I came to Prague to study illustration at the Academy of Applied and Decorative Arts during the second semester of my junior year in college. I arrived alone on a cold February night and when the taxi dropped me off in front of the beautiful dormitory in Prague 7, I was greeted by a little old woman who spoke no English but, lucky for me, a little bit of Russian. She ushered me into a modest but cozy room on the top floor and after some commotion and funny misunderstandings, I was left standing alone, with my little bed - covered in starched linen and a wool blanket - a wooden desk, a large closet and the empty bed and desk of my future roommate. I remember looking out of the large window onto the dark street and promising myself that tomorrow I will find a grocery store, my school, and most importantly, the city I've been dreaming about.

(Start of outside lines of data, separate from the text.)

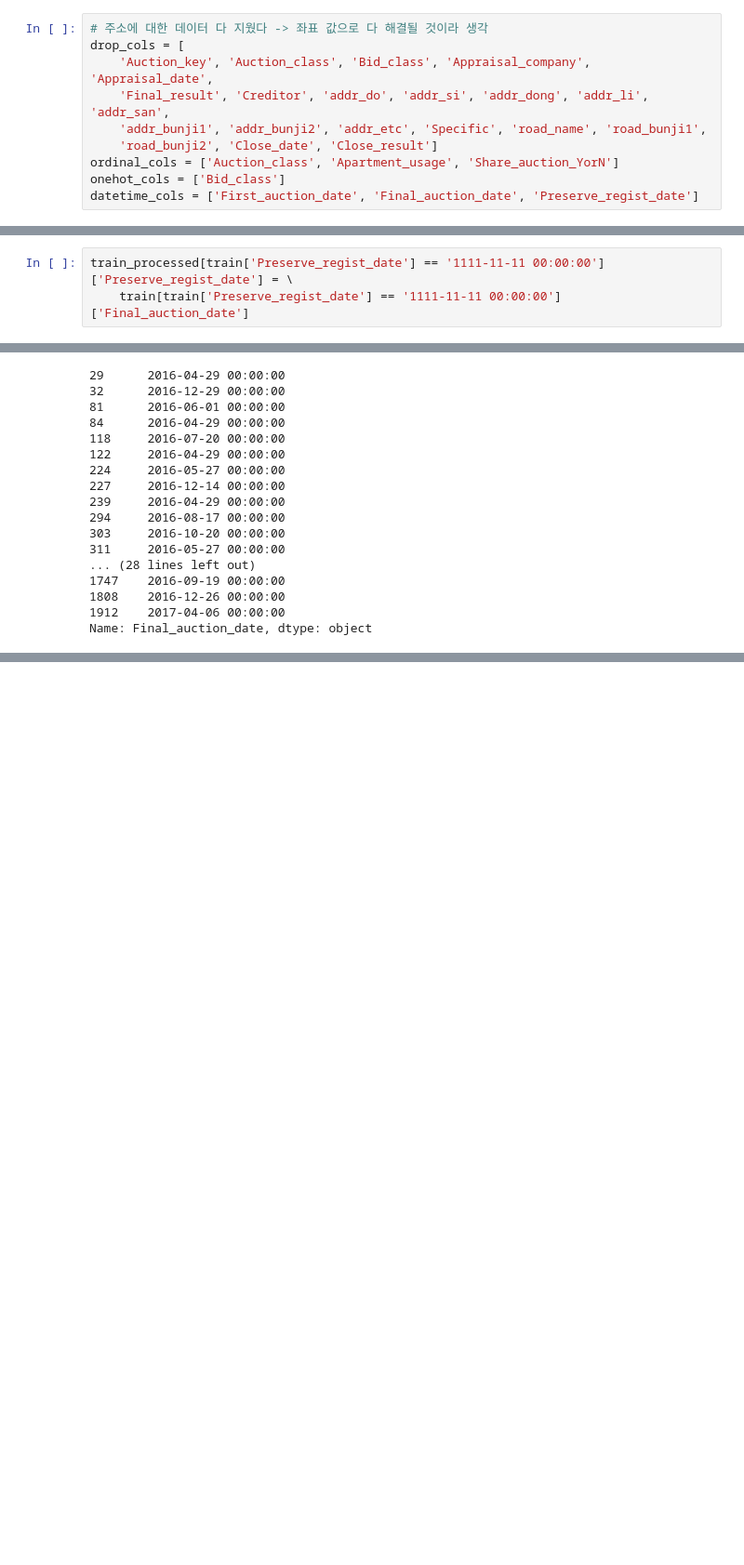
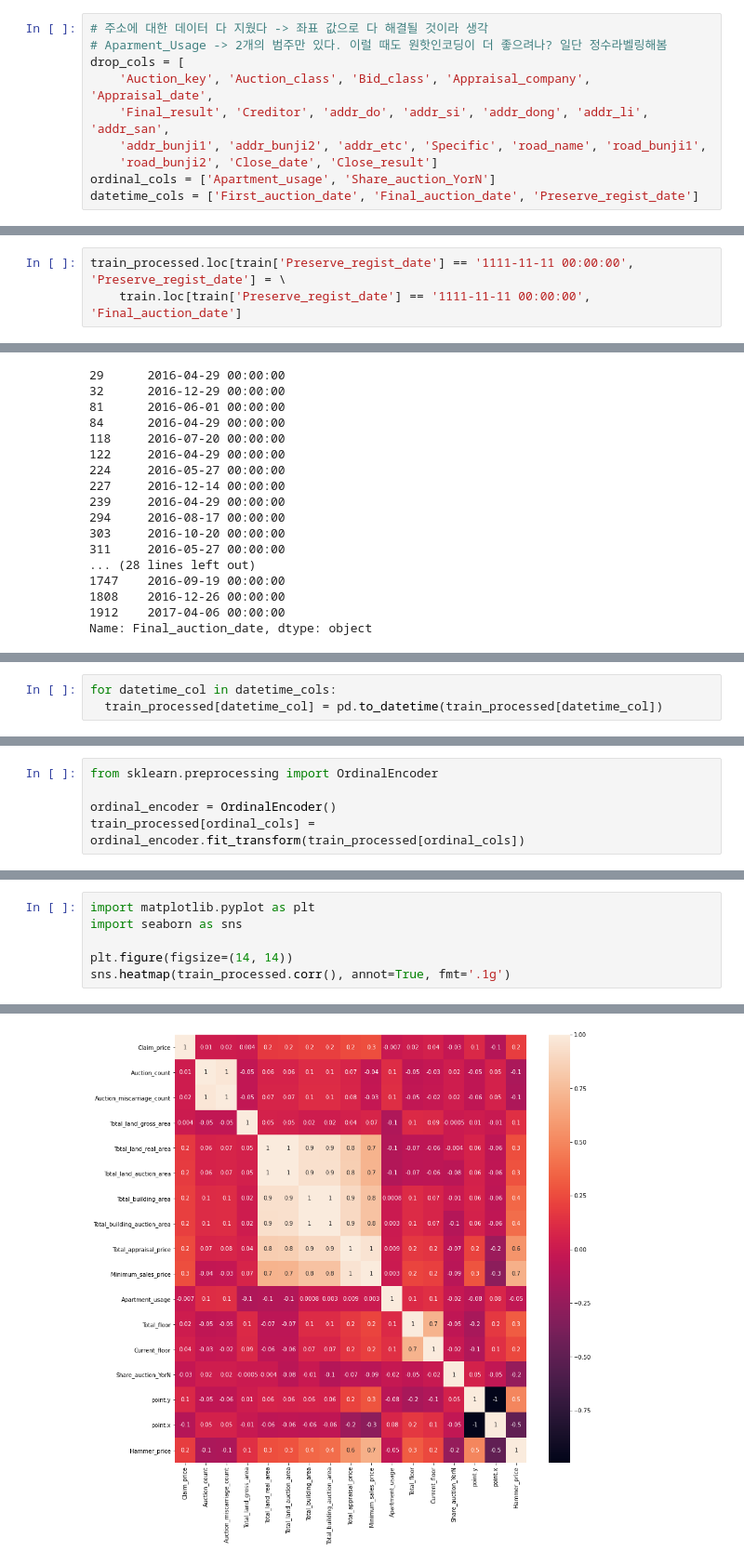
Before and after one commit to Sejong-Kaggle-Challengers-2nd/Cho-D-YoungRae, a Jupyter notebook: 3/1_직접구현.ipynb, the cells around one changed output, grey strips where cells are left out. Shown: that part at 93% size. Drawn from its saved outputs; the diff is of its cells as text; blank space fills up the shorter version.

```diff
--- a/3/1_직접구현.ipynb
+++ b/3/1_직접구현.ipynb
@@ -211,13 +213,13 @@ train['Close_result'].value_counts()
 Name: Close_result, dtype: int64
 # %%
 # 주소에 대한 데이터 다 지웠다 -> 좌표 값으로 다 해결될 것이라 생각
+# Aparment_Usage -> 2개의 범주만 있다. 이럴 때도 원핫인코딩이 더 좋으려나? 일단 정수라벨링해봄
 drop_cols = [
     'Auction_key', 'Auction_class', 'Bid_class', 'Appraisal_company', 'Appraisal_date',
     'Final_result', 'Creditor', 'addr_do', 'addr_si', 'addr_dong', 'addr_li', 'addr_san',
     'addr_bunji1', 'addr_bunji2', 'addr_etc', 'Specific', 'road_name', 'road_bunji1',
     'road_bunji2', 'Close_date', 'Close_result']
-ordinal_cols = ['Auction_class', 'Apartment_usage', 'Share_auction_YorN']
-onehot_cols = ['Bid_class']
+ordinal_cols = ['Apartment_usage', 'Share_auction_YorN']
 datetime_cols = ['First_auction_date', 'Final_auction_date', 'Preserve_regist_date']
 # %%
 train_processed.drop(drop_cols, inplace=True, axis=1)
@@ -375,3 +396,3 @@ dtype: int64
 # %%
-train_processed[train['Preserve_regist_date'] == '1111-11-11 00:00:00']['Preserve_regist_date'] = \
-    train[train['Preserve_regist_date'] == '1111-11-11 00:00:00']['Final_auction_date']
+train_processed.loc[train['Preserve_regist_date'] == '1111-11-11 00:00:00', 'Preserve_regist_date'] = \
+    train.loc[train['Preserve_regist_date'] == '1111-11-11 00:00:00', 'Final_auction_date']
@@ -422,0 +476,3 @@ Name: Preserve_regist_date, dtype: object
+# %%
+for datetime_col in datetime_cols:
+  train_processed[datetime_col] = pd.to_datetime(train_processed[datetime_col])
@@ -422,0 +499,5 @@ Name: Preserve_regist_date, dtype: object
+# %%
+from sklearn.preprocessing import OrdinalEncoder
+
+ordinal_encoder = OrdinalEncoder()
+train_processed[ordinal_cols] = ordinal_encoder.fit_transform(train_processed[ordinal_cols])
@@ -422,0 +545,7 @@ Name: Preserve_regist_date, dtype: object
+# %%
+import matplotlib.pyplot as plt
+import seaborn as sns
+
+plt.figure(figsize=(14, 14))
+sns.heatmap(train_processed.corr(), annot=True, fmt='.1g')
+# %% [output]
@@ -422,0 +553 @@ Name: Preserve_regist_date, dtype: object
+[figure, added]
```
Also changed, not shown: parts of 34 cells of this notebook, 3 other files.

The next morning, as I was exploring my surroundings, the city appeared so suddenly below me as I reached the edge of the park that my eyes filled up with tears. I didn't know what awaited me then, but in the next five months I learned to ride the trams and the metro, speak some very basic Czech and get around without a map. I browsed antiques shops for treasures, went dancing on Tuesday nights, went to children's puppet shows that I didn't understand, and turned 21. It was everything I could ask for as a student abroad, but the city also worked its mysterious charms on my little heart in such a way that I was quite changed.
Prague is the strangest, most magical place I have ever encountered. From the beginning, my life there seemed to be ruled by kismet and coincidence and every circumstance seemed to be just a little odd, even though if you asked me what exactly seemed off, I would never be able to tell you. A mysterious tea club at the top of a tower, a dark and crumbling house on the next street, a hidden amusement park found suddenly at the edge of a park where all of the trees have eyes.
I explored the city on foot and by tram, alone and with others, and I felt romance, beauty and melancholy in everything. I peered into windows of old mansions, wandered like a ghost through ancient, overgrown cemeteries, looked down at the entire city from the tops of rocky hills and spent solitary evenings sitting in the middle of a giant yellow canola field, drinking kefir and watching the clusters of neat little houses with orange shingled roofs spout plumes of white smoke from their chimneys.
The Czech people are private and don't let others in easily, a trait which is often perceived as arrogance. On more than one occasion I felt the painful sting of being an outsider, but I have seen the craftsmanship and love with which every aspect of the Czechs' visual culture was built, the care with which it is preserved and displayed in well-kept museums. There's the quiet pride they take in their city, which is cared-for even after all of the troubles it has been through and for that, I grew to really love the Czechs.
My work is inspired by friendly images and melancholy themes alike. I was able to find both, living together in harmony in Prague, this city of precious little houses and dark, Gothic castles. There are so many beautiful things for the romantic-at-heart: art nouveau hotels, a small museum displaying richly embroidered folk costumes and hand-painted Easter eggs (as a recording of chirping birds plays in the background), the black and white tiled floor in the bathroom of the Café Louvre or the slightly worn 19th century houses, hiding beautiful apartments that a lucky few have privatized in the days of Communism. Prague's true beauty is in these details. I rarely had to go looking for magic; it found me first at every corner, and turned out to be the long-lasting kind that continues to stir my emotions and color my everyday life.
Images: courtesy of Yelena Bryksenkova